[Change listing data]
=-=-=

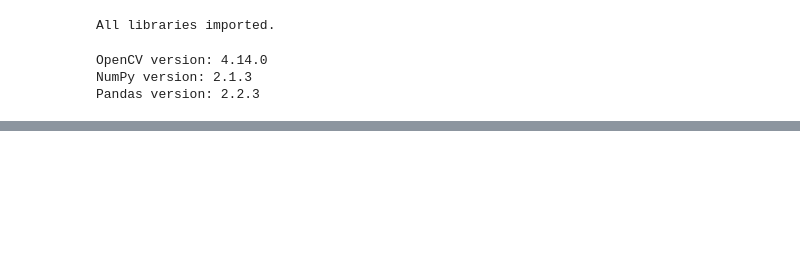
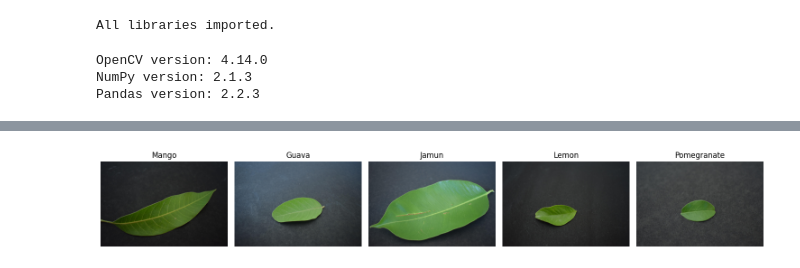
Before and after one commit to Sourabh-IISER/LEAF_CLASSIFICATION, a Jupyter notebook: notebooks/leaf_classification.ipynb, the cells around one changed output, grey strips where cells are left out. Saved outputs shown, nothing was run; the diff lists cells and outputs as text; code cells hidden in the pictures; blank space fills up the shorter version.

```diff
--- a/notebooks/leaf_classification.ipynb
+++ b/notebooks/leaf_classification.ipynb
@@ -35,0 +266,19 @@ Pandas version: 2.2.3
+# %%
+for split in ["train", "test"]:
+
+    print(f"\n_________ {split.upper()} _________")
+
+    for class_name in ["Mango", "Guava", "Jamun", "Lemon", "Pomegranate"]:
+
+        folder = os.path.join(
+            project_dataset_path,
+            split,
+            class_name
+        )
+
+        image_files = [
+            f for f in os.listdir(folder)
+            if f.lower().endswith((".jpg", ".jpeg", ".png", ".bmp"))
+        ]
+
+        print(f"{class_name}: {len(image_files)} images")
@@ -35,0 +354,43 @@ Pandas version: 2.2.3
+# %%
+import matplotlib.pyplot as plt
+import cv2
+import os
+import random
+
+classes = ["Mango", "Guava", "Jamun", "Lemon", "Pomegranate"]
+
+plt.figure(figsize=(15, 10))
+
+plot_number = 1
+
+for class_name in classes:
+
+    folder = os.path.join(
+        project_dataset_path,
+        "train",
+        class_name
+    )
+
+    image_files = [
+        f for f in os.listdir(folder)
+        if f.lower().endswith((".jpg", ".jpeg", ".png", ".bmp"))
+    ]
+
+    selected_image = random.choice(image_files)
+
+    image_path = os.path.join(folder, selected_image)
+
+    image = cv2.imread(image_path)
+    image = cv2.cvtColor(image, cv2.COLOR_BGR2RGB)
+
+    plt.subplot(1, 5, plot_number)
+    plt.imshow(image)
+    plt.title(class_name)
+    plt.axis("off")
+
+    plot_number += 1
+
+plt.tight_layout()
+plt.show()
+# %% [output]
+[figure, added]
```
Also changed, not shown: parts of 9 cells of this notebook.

=-=-=

What is needed: Whenever the word "split" shows up in a line of the entries above, copy that line.

Solution for this task:
+for split in ["train", "test"]:
+    print(f"\n_________ {split.upper()} _________")
+            split,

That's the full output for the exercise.